Jose Herrera, who was at the gym with his younger brothers Danny, 10, and Rene, 8, watched spellbound as Raya hit a speedbag with a steady whapata-whapata-whap .
“That’s what I want to do,” Jose said.
Raya’s 15-year-old daughter, Shannon, also helps out. She is a pitcher on the Santa Ana High School softball team, and trains at the gym, coaching younger children to build up her own athletic endurance.
“I used to box with my dad,” she said. “We had bags in the garage, and he’d get me in there to show me what to do.”
Cubanito Perez, who boxed for the lightweight world title in 1986, also is volunteering as a trainer. Perez, who works as a security guard, will be at the gym Mondays and Tuesdays. He says he wants to rearrange his work schedule to be there five days a week.
“When I went down there, I saw Mr. Raya and how excited he was about the club and everything he wanted to do. It was really kind of contagious,” Perez said. “I decided to go down there and try to give my all.”
“When I was young coming up, I was real hyper. I got into boxing and it took all my energy,” added Perez, 36, who has lived in Santa Ana for 15 years. “A lot of times kids get into trouble because they don’t have anything to do. This club has the potential to be one of the best around.”
A set of boxing bags is set up in the former altar area of the church. Children now box in a ring where church congregants used to sit. And weightlifting equipment now stands in the back of the hall.
To train at the gym, participants must be enrolled in a Santa Ana school, Raya said, and they are encouraged to demonstrate an eagerness to take part in community affairs.
The club is open during the week from 4 to 8 p.m., and youths can show up as early as 9 a.m. Saturdays.
The Santa Ana branch of the League of United Latin American Citizens has agreed to be the nonprofit sponsor for the boxing club, and will enlist its own youth volunteers to work at the club, Raya said.
While money remains from the $25,000 committed by the City Council to the project, and everyone who works at the center is a volunteer, Raya said that it will take a steady fund-raising effort to keep the club open.
“I’ll have ongoing utility bills. We’ll be looking for people to say, ‘Here’s $100. Pay your light bill,’ ” Raya said. “Utilities, the phone bill--those are hard expenses we’re going to have to raise money to cover.”
Organizers are also seeking donations of office supplies and a video monitor so youths can watch everything from educational videos to boxing tapes.
Raya said he was inspired in part by memories of a boxing program at El Salvador Park in Santa Ana when he was growing up.
“It was a wonderful thing,” Raya said. “Athletics provide some real-life lessons. If we can get kids in there, help them with their homework, kind of broaden their expectations and show them they have the skills and the heart to succeed, to compete, then the obstacles life challenges them with won’t seem so insurmountable.”

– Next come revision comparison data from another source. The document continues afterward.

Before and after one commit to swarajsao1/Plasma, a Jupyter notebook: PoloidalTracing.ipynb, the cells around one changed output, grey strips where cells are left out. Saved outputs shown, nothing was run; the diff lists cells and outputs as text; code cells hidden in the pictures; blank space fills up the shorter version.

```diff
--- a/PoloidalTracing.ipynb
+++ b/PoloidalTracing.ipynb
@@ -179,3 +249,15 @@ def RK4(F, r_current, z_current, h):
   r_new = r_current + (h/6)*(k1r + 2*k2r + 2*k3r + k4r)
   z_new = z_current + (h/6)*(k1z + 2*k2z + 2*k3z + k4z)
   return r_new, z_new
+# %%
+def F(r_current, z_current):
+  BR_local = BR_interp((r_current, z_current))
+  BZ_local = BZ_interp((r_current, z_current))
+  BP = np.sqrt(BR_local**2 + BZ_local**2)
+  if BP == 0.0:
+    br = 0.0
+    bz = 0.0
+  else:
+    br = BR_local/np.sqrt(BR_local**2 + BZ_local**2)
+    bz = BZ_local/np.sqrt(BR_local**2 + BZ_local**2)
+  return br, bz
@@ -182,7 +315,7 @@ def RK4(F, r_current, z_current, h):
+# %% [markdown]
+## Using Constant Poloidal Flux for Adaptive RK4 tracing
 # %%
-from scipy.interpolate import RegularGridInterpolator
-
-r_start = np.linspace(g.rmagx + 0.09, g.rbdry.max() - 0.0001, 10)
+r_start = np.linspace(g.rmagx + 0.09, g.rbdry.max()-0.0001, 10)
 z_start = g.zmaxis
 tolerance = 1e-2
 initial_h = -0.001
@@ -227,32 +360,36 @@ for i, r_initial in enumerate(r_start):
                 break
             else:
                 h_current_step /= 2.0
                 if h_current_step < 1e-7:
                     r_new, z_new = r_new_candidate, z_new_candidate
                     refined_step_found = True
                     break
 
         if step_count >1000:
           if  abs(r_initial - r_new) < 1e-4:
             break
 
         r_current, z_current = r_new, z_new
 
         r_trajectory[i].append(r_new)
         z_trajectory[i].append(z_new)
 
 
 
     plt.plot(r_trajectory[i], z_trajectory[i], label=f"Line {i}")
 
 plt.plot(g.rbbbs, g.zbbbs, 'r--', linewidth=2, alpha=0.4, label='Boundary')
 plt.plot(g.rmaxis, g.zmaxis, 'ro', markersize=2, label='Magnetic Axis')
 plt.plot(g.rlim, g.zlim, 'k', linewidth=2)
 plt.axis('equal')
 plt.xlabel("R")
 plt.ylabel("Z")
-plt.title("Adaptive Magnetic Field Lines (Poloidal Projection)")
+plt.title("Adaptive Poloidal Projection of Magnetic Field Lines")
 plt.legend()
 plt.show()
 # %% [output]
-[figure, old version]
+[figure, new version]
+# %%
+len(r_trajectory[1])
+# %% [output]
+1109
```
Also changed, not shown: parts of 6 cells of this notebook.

Youngsters who join must help clean the facility and grounds, and eventually, Raya hopes they can meet their service obligations by volunteering for other community groups, including neighborhood associations.

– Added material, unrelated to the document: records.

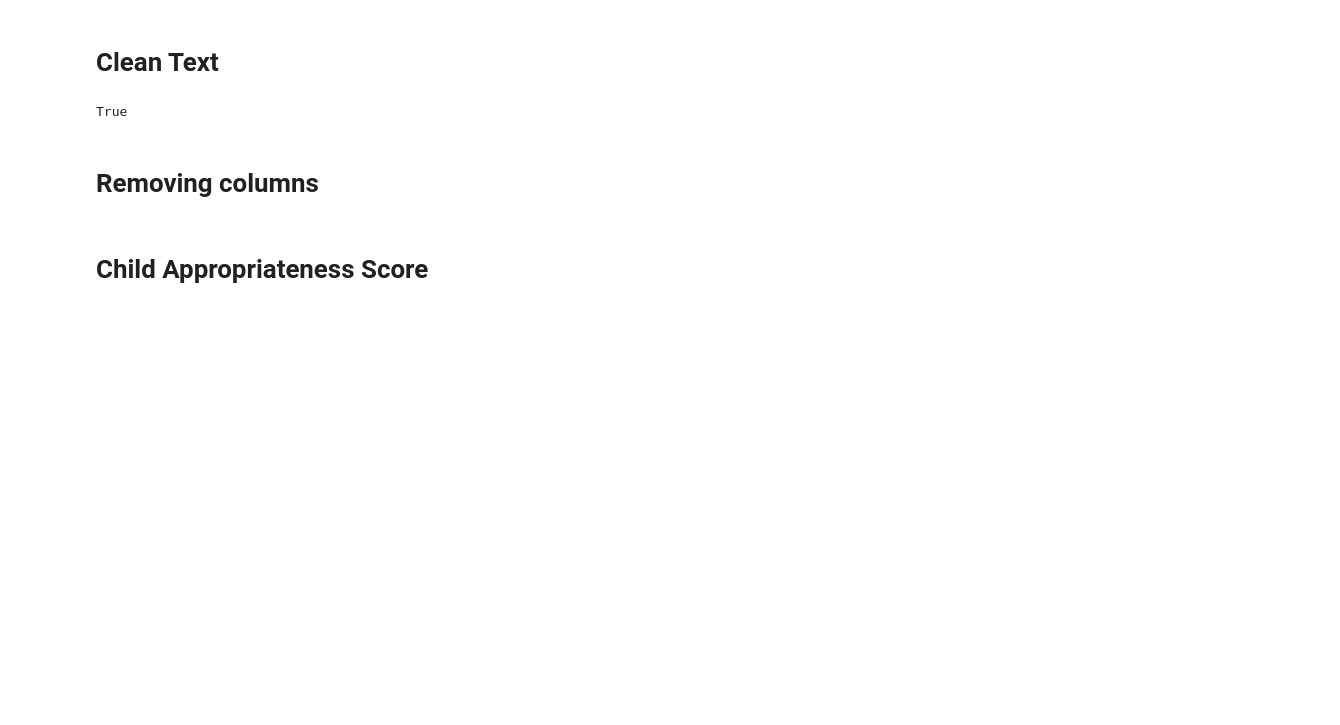
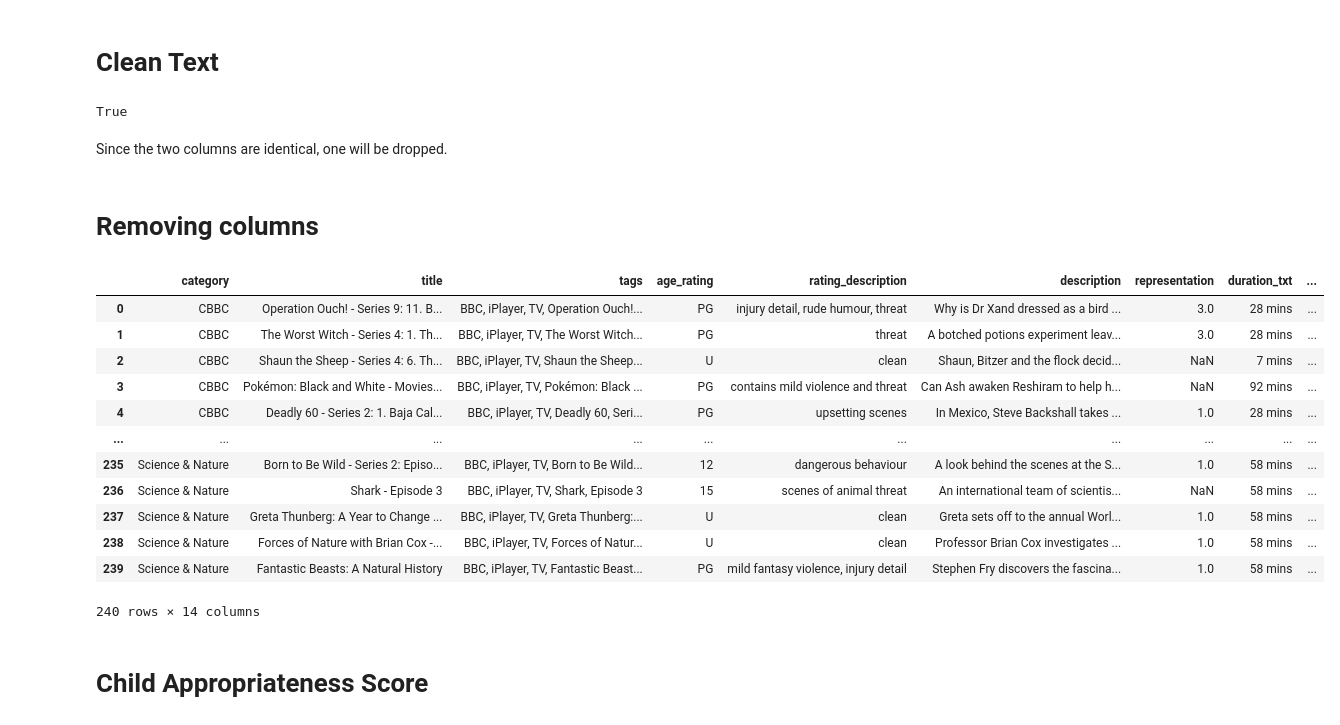
Before and after one commit to michellefilipaa/media_assignment, a Jupyter notebook: data_preparation.ipynb, the cells around one changed output. Cells and saved outputs as stored; diff of their text form; code cells hidden in the pictures; blank space fills up the shorter version.

```diff
--- a/data_preparation.ipynb
+++ b/data_preparation.ipynb
@@ -97,6 +57,8 @@ synopsis_small_cleaned = df['synopsis_small'].apply(clean_text)
 print(description_cleaned.equals(synopsis_small_cleaned))
 # %% [output]
 True
+# %% [markdown]
+Since the two columns are identical, one will be dropped.
 # %% [markdown]
 # Removing columns
 # %%
@@ -104,7 +66,23 @@ df['synopsis'] = np.where(df['synopsis_large'] != 'No data found', df['synopsis_
                                    np.where(df['synopsis_medium'] != 'No data found', df['synopsis_medium'],
                                             df['synopsis_small']))
 # %%
-df.drop(columns=['synopsis_large', 'synopsis_medium'], inplace=True)
+df.drop(columns=['synopsis_large', 'synopsis_small'], inplace=True)
+# %%
+df
+# %% [output]
+|  | category | title | tags | age_rating | rating_description | description | representation | duration_txt | ... |
+| 0 | CBBC | Operation Ouch! - Series 9: 11. B... | BBC, iPlayer, TV, Operation Ouch!... | PG | injury detail, rude humour, threat | Why is Dr Xand dressed as a bird ... | 3.0 | 28 mins | ... |
+| 1 | CBBC | The Worst Witch - Series 4: 1. Th... | BBC, iPlayer, TV, The Worst Witch... | PG | threat | A botched potions experiment leav... | 3.0 | 28 mins | ... |
+| 2 | CBBC | Shaun the Sheep - Series 4: 6. Th... | BBC, iPlayer, TV, Shaun the Sheep... | U | clean | Shaun, Bitzer and the flock decid... | NaN | 7 mins | ... |
+| 3 | CBBC | Pokémon: Black and White - Movies... | BBC, iPlayer, TV, Pokémon: Black ... | PG | contains mild violence and threat | Can Ash awaken Reshiram to help h... | NaN | 92 mins | ... |
+| 4 | CBBC | Deadly 60 - Series 2: 1. Baja Cal... | BBC, iPlayer, TV, Deadly 60, Seri... | PG | upsetting scenes | In Mexico, Steve Backshall takes ... | 1.0 | 28 mins | ... |
+| ... | ... | ... | ... | ... | ... | ... | ... | ... | ... |
+| 235 | Science & Nature | Born to Be Wild - Series 2: Episo... | BBC, iPlayer, TV, Born to Be Wild... | 12 | dangerous behaviour | A look behind the scenes at the S... | 1.0 | 58 mins | ... |
+| 236 | Science & Nature | Shark - Episode 3 | BBC, iPlayer, TV, Shark, Episode 3 | 15 | scenes of animal threat | An international team of scientis... | NaN | 58 mins | ... |
+| 237 | Science & Nature | Greta Thunberg: A Year to Change ... | BBC, iPlayer, TV, Greta Thunberg:... | U | clean | Greta sets off to the annual Worl... | 1.0 | 58 mins | ... |
+| 238 | Science & Nature | Forces of Nature with Brian Cox -... | BBC, iPlayer, TV, Forces of Natur... | U | clean | Professor Brian Cox investigates ... | 1.0 | 58 mins | ... |
+| 239 | Science & Nature | Fantastic Beasts: A Natural History | BBC, iPlayer, TV, Fantastic Beast... | PG | mild fantasy violence, injury detail | Stephen Fry discovers the fascina... | 1.0 | 58 mins | ... |
+240 rows × 14 columns
 # %% [markdown]
 # Child Appropriateness Score
 # %% [markdown]
```
Also changed, not shown: parts of 10 cells of this notebook, 10 other files.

“I want it to truly evolve into a community center. The boxing is kind of the hook for the kids, but there will be other things,” said Raya, who hopes to eventually hold arts and crafts classes at the club and offer self-defense classes for girls.